In a yak at least they spend that time flappin in the water alongside not hitting much, and as soon as I figure how to get a hold of them they are gone. I figured them for survivors but no stats, is there a high mortality rate for c/r bluefish?

Share this post


Link to post
Share on other sites

If your drag is set for 10 lbs for arguement sake, won't the fish only pull the kayak after it pulls some percentage of the 10 lbs. of pressure off the drag and the remainder of the 10 lbs accounted for by the kayak? Isn't 10 lbs of pressure 10 lbs of pressure no matter how it is divided? I guess maybe not since there is momentum to be accounted for, which can't be good, cause I would rather have 1 drag than 2. Don't you pop fish if it the fish turns and the drag on the reel has to make up for the sudden difference?

 

Charlie

 

 

Share this post


Link to post
Share on other sites

Charlie,

 

I think the max pressure against the fish is roguhly 10#. You are tethered to the fish with a line that will only take 10# before the drag slips. I'm sure there are scenarios that momentarilly allow it to be greater than 10#s, but 10 is the guess.

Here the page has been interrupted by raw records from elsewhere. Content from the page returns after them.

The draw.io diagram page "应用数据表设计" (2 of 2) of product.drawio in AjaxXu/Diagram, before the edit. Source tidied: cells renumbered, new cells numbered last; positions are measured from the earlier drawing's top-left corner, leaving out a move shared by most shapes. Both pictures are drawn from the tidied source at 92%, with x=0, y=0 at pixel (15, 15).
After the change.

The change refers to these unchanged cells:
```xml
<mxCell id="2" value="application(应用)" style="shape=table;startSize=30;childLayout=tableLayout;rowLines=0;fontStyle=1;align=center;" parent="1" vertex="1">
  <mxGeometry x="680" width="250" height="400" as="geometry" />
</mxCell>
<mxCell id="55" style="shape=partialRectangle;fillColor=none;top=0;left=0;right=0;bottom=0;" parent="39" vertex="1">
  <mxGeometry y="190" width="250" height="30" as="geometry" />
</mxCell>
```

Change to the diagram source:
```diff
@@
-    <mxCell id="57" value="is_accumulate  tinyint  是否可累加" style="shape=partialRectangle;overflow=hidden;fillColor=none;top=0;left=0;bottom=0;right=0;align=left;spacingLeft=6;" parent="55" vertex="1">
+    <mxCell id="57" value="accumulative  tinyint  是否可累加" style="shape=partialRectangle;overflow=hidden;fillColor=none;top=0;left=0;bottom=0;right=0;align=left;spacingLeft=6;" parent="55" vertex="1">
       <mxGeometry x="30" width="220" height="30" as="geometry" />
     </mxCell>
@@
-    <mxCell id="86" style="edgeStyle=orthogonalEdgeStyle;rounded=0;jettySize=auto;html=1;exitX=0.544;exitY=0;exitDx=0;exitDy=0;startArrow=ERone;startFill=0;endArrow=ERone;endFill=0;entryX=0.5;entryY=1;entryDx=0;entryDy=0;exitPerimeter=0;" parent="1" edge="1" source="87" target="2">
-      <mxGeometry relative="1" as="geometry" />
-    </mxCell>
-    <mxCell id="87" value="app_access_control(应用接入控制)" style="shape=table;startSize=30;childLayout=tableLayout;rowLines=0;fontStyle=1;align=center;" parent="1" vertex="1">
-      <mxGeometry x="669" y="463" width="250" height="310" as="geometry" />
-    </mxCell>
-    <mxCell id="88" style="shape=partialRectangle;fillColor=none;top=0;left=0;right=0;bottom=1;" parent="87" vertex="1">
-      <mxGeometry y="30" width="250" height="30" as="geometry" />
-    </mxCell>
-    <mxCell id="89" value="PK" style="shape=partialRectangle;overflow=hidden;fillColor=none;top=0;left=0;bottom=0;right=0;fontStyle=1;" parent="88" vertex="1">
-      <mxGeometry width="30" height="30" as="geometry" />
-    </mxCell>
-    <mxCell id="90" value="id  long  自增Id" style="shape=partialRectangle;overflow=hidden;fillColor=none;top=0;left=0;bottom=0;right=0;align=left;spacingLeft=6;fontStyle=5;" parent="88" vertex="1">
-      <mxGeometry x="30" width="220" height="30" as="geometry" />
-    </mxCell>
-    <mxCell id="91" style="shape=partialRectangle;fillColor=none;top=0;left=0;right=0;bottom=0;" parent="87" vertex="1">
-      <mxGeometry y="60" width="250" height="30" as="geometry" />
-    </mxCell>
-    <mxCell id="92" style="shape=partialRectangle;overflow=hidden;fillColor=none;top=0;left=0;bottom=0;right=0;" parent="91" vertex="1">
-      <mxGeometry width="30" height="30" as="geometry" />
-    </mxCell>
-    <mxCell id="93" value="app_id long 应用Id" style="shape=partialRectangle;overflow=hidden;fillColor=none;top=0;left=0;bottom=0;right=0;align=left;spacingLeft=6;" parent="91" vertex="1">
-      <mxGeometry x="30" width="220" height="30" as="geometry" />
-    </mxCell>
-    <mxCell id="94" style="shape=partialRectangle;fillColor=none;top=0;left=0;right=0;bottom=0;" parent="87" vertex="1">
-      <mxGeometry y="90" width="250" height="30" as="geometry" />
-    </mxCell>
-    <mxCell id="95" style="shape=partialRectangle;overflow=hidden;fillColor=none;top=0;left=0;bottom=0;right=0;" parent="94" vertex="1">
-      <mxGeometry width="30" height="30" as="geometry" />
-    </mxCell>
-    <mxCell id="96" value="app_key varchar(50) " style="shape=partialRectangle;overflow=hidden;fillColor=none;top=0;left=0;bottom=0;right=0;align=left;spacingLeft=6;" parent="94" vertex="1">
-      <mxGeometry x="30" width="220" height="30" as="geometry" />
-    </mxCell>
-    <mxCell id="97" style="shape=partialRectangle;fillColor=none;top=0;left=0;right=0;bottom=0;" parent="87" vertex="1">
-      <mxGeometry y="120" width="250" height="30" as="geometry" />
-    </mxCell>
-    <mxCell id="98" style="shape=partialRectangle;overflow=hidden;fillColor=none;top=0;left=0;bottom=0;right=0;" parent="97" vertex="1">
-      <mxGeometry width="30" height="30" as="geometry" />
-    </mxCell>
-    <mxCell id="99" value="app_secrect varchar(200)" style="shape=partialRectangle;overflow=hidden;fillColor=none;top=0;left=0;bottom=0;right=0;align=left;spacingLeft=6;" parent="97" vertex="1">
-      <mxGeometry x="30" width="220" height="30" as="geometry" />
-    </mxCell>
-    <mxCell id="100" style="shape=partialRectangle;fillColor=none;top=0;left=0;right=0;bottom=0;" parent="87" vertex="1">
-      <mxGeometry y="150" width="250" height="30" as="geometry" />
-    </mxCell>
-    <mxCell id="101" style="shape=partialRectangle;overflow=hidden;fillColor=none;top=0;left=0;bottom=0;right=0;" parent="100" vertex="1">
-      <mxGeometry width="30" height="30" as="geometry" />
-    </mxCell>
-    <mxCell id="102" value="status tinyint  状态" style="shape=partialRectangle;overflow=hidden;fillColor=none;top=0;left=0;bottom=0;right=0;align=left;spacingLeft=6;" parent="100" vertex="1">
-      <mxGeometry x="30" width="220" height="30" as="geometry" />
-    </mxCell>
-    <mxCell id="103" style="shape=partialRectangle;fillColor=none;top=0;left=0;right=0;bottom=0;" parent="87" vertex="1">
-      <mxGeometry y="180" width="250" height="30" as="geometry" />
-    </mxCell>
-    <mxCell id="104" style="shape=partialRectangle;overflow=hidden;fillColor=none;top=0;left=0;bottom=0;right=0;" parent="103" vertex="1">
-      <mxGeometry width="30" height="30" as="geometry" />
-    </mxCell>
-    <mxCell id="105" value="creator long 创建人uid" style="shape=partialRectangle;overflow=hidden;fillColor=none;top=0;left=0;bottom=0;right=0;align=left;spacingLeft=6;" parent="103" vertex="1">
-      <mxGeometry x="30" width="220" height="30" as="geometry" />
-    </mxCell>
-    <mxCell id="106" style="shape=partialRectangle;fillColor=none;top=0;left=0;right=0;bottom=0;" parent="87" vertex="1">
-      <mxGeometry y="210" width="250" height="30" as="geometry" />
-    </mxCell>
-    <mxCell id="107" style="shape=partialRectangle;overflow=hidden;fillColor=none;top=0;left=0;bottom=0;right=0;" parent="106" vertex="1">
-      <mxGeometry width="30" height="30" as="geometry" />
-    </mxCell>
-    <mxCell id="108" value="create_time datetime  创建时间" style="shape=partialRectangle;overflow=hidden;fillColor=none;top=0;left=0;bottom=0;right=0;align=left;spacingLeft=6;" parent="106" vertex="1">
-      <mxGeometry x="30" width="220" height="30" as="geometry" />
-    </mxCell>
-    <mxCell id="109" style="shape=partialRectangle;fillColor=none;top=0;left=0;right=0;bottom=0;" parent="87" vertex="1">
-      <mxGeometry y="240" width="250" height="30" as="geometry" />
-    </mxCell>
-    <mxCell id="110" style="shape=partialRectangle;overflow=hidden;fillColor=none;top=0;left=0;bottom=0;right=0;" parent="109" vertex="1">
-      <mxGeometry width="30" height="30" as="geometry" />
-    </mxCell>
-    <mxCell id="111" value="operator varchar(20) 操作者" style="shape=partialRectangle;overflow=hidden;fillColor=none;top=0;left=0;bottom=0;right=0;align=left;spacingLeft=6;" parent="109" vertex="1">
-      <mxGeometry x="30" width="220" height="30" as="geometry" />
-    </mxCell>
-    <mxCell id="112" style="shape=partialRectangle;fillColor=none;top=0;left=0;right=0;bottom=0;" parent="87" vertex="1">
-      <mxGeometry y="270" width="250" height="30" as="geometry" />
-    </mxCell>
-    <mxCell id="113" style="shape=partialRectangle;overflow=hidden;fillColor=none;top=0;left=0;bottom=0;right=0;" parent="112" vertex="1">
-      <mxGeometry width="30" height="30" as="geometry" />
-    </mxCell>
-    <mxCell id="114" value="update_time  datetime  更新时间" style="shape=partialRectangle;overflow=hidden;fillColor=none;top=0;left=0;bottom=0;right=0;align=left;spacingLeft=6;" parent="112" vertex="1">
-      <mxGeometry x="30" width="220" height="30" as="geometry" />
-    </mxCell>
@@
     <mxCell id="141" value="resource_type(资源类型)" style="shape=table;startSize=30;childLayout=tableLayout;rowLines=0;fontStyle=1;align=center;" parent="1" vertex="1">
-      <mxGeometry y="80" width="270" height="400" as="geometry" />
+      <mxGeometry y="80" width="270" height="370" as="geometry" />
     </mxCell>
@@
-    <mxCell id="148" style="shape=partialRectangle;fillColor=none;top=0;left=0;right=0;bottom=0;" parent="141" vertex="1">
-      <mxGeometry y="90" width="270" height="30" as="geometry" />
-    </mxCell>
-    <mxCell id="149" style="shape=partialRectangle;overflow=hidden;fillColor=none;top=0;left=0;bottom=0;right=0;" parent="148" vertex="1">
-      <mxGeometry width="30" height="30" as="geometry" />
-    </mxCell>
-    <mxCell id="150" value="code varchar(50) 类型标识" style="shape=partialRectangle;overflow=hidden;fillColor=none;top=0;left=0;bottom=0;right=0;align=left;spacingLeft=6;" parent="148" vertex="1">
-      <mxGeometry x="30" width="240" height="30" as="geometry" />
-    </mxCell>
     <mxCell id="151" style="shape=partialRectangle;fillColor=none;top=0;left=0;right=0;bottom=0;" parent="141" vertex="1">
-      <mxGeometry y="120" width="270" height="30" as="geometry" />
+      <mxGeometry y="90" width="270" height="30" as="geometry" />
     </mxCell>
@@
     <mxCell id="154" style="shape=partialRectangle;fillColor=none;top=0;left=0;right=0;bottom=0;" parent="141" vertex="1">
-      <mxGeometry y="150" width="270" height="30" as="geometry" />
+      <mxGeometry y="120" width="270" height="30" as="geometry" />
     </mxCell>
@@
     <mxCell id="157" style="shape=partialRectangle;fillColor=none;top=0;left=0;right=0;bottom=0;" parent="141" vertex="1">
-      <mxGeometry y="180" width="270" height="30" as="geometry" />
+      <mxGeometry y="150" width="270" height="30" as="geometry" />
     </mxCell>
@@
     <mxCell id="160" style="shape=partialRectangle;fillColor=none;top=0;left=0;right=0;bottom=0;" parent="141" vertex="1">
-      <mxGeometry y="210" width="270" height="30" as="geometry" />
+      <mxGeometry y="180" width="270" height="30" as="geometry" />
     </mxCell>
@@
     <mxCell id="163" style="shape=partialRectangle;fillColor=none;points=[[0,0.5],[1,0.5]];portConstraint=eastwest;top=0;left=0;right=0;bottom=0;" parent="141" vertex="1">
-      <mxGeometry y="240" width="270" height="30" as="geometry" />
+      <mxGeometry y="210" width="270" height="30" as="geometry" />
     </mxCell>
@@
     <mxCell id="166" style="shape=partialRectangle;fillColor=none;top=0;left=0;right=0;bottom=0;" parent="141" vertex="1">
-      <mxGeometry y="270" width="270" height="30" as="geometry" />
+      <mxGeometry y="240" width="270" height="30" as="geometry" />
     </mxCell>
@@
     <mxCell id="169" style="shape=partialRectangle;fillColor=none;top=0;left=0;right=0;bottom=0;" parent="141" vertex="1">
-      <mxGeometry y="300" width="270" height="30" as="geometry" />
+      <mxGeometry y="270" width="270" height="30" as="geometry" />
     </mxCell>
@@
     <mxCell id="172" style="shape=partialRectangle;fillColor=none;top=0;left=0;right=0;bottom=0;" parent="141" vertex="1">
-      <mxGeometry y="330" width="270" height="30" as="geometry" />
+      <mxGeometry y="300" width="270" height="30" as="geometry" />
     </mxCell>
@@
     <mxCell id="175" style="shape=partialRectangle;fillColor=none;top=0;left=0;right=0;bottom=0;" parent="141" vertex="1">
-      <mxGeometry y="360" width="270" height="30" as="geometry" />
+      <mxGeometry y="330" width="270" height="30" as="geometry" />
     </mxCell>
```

Share this post


Link to post
Share on other sites

Thats what I thought Oz. Then how does 10 lbs from a kayak wear a fish down quicker than 10 lbs from a rock. I am having a hard time understanding how a kayak whips a fish quicker.

 

Charlie

Share this post


Link to post
Share on other sites

Create an account or sign in to comment

You need to register here in order to participate.

Create an account

Sign up for a new account in our community. It's easy!


Register a new account

Sign in

Already have an account? Sign in here.


Sign In Now
Sign in to follow this  
Followers 0

  • Recently Browsing   0 members

    No registered users viewing this page.